Dust is the biggest villain on a farm, both to animals and farmers. Grain dust is a big one, but dust in general on a farm contains molds, animal hair, insects, bacteria, even feces (ok especially feces c’mon let’s be honest here). Imagine breathing this in day in and day out.
Farmers have to take care not to expose themselves to dust and other pathogens that can easily make them sick, create allergies, autoimmune diseases and other issues. Keeping a farm clean, keeping the animals in good shape and of course keeping the farmer’s immune system up are key (but easier said than done).
Develop (and train) friendshipsFriends are the biggest asset a farmer has. Click To Tweet
Now I am not saying you should develop friendships solely for the sake of manipulating people into doing work for you. What I am saying, is that friendships are awesome and you can’t really farm without a community. I have had many times during my farm career where if I didn’t have a trustworthy friend who could step in, I don’t know what I would have done. I once had my horse buck me off and break my arm and a good friend came over to feed and milk for two entire months. That was a few years ago and now that I’m thinking about it, I still feel so grateful I might get her a present.
I have never developed a friendship with the goal in mind that this person might one day be a substitute farmer for me, but I’m not stupid either lol. If I have a friend who seems to particularly love the farm then heck yea I’m going to teach that person everything I can. If there’s ever a time that you can call them up and ask for help then awesome.
When I’m sick or have an emergency, I have a call list that I go down to ask for help. I know who is better at some things than at others and I call that person depending on what I need help with…and then if they’re busy, I thank them profusely and call the next person. I always tell them that I’m not upset if they say no as long as they’re not upset if I ask-and in my experience they’re happy to be asked.
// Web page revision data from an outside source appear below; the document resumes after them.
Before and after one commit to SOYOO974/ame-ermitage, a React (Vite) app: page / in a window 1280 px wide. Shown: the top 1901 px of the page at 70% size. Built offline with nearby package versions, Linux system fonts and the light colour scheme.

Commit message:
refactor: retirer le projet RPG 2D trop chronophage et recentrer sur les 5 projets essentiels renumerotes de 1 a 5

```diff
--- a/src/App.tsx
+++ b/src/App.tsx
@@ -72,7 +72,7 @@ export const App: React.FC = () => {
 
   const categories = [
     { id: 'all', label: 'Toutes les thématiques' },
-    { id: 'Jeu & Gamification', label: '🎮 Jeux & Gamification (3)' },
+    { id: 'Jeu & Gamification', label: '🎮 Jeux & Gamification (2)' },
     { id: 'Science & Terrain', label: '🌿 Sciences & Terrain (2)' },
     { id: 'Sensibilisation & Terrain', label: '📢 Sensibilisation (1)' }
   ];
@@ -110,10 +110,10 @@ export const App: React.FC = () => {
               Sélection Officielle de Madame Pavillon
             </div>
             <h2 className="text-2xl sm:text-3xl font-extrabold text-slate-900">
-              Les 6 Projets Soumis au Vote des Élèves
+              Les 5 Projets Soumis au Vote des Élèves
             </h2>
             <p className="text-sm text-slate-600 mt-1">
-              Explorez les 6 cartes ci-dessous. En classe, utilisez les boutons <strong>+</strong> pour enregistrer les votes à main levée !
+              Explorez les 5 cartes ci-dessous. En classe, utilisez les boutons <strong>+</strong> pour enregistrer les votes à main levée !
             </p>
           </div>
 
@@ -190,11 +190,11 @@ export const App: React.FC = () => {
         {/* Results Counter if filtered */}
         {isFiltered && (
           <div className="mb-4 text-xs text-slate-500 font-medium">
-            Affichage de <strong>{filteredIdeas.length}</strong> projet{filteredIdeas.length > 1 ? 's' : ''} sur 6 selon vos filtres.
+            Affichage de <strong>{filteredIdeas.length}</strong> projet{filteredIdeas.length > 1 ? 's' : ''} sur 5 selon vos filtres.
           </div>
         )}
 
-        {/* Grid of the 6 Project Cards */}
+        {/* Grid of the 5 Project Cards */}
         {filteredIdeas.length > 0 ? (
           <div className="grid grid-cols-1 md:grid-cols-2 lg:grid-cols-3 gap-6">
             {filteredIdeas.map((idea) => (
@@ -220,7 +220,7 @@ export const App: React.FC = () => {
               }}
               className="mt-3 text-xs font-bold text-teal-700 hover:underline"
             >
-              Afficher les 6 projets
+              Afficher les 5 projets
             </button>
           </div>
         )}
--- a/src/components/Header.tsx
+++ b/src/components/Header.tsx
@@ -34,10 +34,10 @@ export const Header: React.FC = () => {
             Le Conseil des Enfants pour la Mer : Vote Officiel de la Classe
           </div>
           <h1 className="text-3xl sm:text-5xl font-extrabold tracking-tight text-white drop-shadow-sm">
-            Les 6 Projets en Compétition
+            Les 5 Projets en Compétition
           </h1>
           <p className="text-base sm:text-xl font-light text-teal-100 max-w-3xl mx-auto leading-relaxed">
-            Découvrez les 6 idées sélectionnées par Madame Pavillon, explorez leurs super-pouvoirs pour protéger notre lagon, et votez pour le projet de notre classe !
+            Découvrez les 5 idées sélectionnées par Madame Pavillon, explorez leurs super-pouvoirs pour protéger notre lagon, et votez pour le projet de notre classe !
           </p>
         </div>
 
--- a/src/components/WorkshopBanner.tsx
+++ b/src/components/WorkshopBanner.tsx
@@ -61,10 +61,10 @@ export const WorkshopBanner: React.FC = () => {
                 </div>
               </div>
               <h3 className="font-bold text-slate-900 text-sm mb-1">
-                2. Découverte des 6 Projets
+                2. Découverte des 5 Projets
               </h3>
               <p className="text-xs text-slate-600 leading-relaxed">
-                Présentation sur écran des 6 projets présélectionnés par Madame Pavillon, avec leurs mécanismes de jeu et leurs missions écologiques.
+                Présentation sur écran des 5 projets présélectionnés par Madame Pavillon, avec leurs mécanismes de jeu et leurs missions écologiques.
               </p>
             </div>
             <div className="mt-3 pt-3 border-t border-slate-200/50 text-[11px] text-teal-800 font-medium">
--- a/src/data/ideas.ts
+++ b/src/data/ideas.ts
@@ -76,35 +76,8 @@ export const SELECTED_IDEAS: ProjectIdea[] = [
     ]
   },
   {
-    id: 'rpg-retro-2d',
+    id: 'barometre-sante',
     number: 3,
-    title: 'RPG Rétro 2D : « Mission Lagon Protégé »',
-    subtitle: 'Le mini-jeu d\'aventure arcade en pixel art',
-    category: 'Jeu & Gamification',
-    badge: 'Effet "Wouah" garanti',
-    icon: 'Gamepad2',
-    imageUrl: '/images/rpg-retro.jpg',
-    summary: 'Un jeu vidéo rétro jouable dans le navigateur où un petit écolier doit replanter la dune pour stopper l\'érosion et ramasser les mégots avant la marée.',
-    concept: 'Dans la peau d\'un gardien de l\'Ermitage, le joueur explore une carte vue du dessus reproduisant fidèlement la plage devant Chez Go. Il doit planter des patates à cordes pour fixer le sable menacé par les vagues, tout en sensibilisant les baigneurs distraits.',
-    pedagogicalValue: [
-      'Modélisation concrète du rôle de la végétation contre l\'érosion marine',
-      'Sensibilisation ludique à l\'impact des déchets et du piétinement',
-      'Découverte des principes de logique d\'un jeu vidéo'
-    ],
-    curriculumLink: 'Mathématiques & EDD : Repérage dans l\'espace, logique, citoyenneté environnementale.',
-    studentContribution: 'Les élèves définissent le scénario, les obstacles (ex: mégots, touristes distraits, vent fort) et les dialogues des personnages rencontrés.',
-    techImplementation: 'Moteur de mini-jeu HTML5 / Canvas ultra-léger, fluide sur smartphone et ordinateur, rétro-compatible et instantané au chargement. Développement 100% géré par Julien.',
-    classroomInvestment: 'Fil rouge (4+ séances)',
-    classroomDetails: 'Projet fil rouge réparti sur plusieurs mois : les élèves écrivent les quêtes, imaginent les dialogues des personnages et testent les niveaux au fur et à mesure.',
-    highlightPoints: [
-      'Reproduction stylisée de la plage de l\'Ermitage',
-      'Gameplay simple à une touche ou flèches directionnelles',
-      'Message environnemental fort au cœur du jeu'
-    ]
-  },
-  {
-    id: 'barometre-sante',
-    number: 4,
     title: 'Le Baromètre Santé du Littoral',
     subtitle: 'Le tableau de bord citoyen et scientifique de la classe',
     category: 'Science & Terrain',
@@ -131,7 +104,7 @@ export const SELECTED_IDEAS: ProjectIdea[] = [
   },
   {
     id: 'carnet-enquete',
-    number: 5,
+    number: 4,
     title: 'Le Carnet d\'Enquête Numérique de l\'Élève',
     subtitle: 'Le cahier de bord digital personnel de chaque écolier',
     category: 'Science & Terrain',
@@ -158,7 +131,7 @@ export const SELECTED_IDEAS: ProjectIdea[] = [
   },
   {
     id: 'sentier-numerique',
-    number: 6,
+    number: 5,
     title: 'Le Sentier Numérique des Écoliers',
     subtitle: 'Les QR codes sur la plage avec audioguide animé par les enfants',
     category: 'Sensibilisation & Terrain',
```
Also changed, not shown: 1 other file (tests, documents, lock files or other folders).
I absolutely could not have a successful farm without my friends, family and farm tribe we’ve built together over the years.
When I first started farming, I couldn’t afford any paid help and depended strongly on my friends who I was truly and honestly grateful for. There was no manipulation or using, although sometimes they helped me so much I did feel like I was using them! Still, I think if you’re honestly appreciative then they honestly want to help. Plus since they likely don’t have a farm of their own, it’s a pretty cool experience for them. Kinduv a win-win.
Basically as a farmer, you have to prepare in advance as much as you can, but the real lifesaver when you’re sick is to have people you love and who love you back.